A few years ago, Loren, Robert, and I headed to the Academy to see The Shape of Things, LaBute's outrageous, button-pushing, emotionally sadistic drama about sexual and gender politics. (Because who doesn't enjoy an outrageous, button-pushing, emotionally sadistic drama from time to time?) When we got up to the counter to buy our tickets, the clerk said, "Um...there's a...group...going to see this movie. Are you sure you want to go to this showing?"
"Is it sold out?" we asked.
"No. It's just that a large group just bought tickets to this show."
We all looked at each other, unsure of what the big deal was. The ticket guy gestured with his head, directing our attention to the group that he was referring to:
Hanging out in the lobby was a large group of retarded teenagers. I am not making this up. There was an adult chaperone or two, overseeing an afternoon field trip with mentally disabled kids.
I glanced over at The Shape of Things poster and recalled everything I knew about the movie. It's R rating was earned because of its profanity and adult themes, it's extremely dialogue-heavy, and LaBute's palette is typically the cinema of emotional abuse. Far be it for me to legislate what people should see, but it is by no means a film that is in any way appropriate for retarded teens. Am I wrong?

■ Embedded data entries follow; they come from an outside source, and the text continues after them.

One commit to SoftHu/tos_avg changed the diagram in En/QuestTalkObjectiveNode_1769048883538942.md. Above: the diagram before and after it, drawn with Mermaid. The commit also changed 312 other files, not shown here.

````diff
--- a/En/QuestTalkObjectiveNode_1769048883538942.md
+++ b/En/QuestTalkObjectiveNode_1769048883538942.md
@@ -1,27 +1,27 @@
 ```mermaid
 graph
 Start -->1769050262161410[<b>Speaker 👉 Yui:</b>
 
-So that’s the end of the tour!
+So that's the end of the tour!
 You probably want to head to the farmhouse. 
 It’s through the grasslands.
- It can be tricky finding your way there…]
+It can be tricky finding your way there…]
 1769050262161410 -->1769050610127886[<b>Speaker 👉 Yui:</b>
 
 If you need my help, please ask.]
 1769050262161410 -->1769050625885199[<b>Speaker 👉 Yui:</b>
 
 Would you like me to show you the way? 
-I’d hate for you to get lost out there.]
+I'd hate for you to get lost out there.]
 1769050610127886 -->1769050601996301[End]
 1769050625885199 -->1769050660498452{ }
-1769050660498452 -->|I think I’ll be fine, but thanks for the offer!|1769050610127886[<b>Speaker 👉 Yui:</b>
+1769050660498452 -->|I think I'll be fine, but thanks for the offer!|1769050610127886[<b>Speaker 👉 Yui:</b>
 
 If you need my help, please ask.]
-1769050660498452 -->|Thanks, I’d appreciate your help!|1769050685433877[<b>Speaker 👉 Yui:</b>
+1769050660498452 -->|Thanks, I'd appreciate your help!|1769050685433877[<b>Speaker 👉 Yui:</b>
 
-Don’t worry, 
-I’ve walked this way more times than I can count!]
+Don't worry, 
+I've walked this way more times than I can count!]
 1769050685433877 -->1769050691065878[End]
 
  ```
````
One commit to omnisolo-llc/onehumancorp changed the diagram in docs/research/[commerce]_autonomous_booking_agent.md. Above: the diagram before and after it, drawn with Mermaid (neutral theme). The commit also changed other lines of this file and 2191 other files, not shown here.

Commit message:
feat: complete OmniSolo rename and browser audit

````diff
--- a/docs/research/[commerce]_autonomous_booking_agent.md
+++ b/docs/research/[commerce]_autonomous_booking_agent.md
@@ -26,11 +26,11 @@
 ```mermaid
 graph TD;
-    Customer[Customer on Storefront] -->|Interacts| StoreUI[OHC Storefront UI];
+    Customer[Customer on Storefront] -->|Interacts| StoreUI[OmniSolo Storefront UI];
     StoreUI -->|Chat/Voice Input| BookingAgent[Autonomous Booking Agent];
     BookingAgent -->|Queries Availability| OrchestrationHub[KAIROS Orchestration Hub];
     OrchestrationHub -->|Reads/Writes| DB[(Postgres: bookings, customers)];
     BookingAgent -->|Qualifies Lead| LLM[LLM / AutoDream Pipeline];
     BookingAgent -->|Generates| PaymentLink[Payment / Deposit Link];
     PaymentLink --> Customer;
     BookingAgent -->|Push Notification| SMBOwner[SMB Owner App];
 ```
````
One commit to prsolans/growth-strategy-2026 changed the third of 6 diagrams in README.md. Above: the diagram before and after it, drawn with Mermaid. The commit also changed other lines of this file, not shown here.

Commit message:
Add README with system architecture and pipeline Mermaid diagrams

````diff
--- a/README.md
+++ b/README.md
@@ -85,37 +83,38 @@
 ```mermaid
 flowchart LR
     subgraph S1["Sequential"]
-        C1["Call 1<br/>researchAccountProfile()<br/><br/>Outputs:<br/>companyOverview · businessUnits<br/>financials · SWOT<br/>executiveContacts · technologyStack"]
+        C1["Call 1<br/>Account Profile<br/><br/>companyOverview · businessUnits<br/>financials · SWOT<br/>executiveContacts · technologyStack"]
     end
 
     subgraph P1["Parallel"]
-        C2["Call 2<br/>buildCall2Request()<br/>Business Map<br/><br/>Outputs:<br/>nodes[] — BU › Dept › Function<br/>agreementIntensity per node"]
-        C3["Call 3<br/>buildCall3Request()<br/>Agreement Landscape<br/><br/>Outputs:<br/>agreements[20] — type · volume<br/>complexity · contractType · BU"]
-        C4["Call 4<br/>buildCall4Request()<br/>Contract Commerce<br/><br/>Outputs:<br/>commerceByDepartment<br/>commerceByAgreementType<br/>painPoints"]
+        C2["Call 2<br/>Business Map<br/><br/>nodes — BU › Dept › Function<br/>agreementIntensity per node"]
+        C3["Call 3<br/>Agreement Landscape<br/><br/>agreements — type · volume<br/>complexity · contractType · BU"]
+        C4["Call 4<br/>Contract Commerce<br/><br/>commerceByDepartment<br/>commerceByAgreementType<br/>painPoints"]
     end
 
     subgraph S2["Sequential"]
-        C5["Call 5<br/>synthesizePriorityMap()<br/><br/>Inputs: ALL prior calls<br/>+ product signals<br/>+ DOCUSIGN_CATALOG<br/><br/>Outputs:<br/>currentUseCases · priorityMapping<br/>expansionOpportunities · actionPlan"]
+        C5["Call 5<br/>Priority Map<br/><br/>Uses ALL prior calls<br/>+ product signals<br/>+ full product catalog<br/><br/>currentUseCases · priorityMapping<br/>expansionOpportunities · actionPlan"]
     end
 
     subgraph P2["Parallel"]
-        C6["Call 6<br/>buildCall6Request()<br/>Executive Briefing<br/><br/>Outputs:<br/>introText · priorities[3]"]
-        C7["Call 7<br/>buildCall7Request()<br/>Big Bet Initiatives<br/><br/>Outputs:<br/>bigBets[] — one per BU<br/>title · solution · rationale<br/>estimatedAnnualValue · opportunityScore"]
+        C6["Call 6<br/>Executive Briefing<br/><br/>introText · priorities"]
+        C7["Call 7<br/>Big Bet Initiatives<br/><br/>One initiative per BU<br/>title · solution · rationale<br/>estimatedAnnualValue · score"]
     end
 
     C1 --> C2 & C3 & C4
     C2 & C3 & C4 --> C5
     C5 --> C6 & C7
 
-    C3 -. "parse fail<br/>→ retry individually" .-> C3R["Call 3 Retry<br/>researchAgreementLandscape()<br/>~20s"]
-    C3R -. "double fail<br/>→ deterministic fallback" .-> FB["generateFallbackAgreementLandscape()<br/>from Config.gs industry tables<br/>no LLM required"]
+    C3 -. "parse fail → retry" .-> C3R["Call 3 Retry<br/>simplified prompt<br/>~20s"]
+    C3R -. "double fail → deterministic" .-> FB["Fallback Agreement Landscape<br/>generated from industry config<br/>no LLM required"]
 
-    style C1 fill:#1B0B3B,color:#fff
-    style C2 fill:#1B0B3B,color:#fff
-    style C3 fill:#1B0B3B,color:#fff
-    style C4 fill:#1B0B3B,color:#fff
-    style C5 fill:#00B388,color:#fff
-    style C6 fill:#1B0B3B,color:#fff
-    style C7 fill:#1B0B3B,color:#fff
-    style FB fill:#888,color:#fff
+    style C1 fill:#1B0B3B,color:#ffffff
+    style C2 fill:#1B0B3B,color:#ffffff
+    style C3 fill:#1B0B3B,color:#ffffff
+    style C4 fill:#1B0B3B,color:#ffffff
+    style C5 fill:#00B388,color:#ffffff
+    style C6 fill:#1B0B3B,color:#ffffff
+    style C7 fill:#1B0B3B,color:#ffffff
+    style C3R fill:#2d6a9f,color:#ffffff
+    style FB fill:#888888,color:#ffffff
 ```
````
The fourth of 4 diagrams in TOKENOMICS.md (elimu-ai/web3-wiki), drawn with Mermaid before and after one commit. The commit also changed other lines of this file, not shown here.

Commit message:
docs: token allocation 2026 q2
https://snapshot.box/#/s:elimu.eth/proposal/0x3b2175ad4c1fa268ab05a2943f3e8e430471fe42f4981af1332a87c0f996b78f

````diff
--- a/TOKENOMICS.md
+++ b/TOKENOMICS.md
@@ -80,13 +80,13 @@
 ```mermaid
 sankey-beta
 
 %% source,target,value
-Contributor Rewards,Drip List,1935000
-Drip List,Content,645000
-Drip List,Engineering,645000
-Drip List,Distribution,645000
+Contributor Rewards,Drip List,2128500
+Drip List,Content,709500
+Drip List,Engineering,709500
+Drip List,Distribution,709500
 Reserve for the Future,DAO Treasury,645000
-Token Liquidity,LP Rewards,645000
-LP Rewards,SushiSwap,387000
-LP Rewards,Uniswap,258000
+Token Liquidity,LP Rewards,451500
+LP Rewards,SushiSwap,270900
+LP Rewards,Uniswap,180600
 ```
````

We all stood in the lobby for a while, debating whether or not to buy tickets. Robert and Loren can't stand when people even whisper during a loud summer blockbuster, so there was no way that they were going to handle being in that theater without wanting to strangle someone to death, no matter how mentally challenged they were. But would it really be wise to pass up the opportunity to watch a Neil LaBute film with several rows full of retarded kids?
I remember trying to make a strong case for staying. "How many chances are we gonna have to see a movie like this with a bunch of retards?!" Robert and Loren weren't buying it.
I regret our decision today, but we left.
We ended up seeing Finding Nemo. And although we all loved it, in that crowd of children and families, we couldn't help feeling like retarded teenagers. And the world will never know what an amazing experience that afternoon showing of The Shape of Things in Pasadena must have been.
—Reporting From Glendale, California